Many people who fall, even if they are not injured, develop a fear of falling. This fear of falling causes a decrease in activity, which leads to reduced mobility and loss of physical fitness, and actually increases their actual risk of falling.
According to Dr. Jeremy Osmond, director of rehabilitation at Provo Nursing and Rehab, there is an easy way to help us prevent falls. He compiled an action plan into four easy-to-remember tips using the acronym, MESH.
Be mindful of medications. Some medications and/or combinations of medications can cause dizziness or drowsiness. These side effects are directly related to falls. Have a doctor or pharmacist look at your medication list to determine if you are at risk of these possible side effects.
Related link: 4 ways your foods interfere with your medications
Get some exercise. Even just getting out and walking or doing mild but consistent exercise programs will increase your general lower extremity strength and make falls much less likely.
Related link: Best exercise for older adults
Keep your vision sharp. Poor vision can make it very difficult to get around safely. Make sure to have your eyes checked annually and follow the recommendations given to you for glasses or contacts to ensure you are seeing clearly.
Eliminate hazards at home. About 50 percent of falls happen in homes, so a home safety check can help identify potential fall hazards, such as tripping hazards, clutter, and poor lighting. If you need a second pair of eyes to evaluate potential hazards in your home, check with your doctor or rehabilitation therapist to see if a representative can visit your home to identify possible hazards.

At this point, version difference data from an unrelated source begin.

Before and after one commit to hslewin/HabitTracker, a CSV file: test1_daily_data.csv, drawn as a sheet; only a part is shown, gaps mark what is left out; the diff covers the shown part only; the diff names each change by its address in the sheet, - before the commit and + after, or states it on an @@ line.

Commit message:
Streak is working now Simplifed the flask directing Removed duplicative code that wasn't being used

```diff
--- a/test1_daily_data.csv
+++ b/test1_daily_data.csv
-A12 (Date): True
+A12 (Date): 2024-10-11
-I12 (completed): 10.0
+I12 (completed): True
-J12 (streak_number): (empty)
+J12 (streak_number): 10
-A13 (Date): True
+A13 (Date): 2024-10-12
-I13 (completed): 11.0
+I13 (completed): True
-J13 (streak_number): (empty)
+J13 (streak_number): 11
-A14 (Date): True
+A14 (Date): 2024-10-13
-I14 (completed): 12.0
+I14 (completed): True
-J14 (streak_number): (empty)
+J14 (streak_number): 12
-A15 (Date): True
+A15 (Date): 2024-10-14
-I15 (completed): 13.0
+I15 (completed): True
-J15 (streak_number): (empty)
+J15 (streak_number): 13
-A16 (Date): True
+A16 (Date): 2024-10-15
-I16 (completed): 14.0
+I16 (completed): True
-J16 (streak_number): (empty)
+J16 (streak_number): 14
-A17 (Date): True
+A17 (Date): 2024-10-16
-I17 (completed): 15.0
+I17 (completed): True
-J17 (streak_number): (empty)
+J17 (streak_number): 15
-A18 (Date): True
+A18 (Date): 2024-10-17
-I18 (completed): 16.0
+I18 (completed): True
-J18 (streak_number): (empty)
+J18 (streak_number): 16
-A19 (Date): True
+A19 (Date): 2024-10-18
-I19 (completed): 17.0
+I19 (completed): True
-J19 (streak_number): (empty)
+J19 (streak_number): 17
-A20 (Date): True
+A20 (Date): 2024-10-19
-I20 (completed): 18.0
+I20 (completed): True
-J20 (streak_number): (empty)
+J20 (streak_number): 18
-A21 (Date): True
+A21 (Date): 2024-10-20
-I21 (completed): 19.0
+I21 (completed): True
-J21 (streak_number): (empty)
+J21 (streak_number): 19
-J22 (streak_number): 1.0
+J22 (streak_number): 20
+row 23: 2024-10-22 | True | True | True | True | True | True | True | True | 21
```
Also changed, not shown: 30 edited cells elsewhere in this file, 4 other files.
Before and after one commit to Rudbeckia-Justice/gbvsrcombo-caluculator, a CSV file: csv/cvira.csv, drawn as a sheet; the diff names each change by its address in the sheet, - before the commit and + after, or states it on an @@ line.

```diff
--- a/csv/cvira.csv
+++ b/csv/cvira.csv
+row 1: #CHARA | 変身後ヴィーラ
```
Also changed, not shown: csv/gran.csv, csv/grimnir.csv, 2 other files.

If you are worried about the safety of your loved one, remember MESH. It offers helpful tips to a safer home and independent living.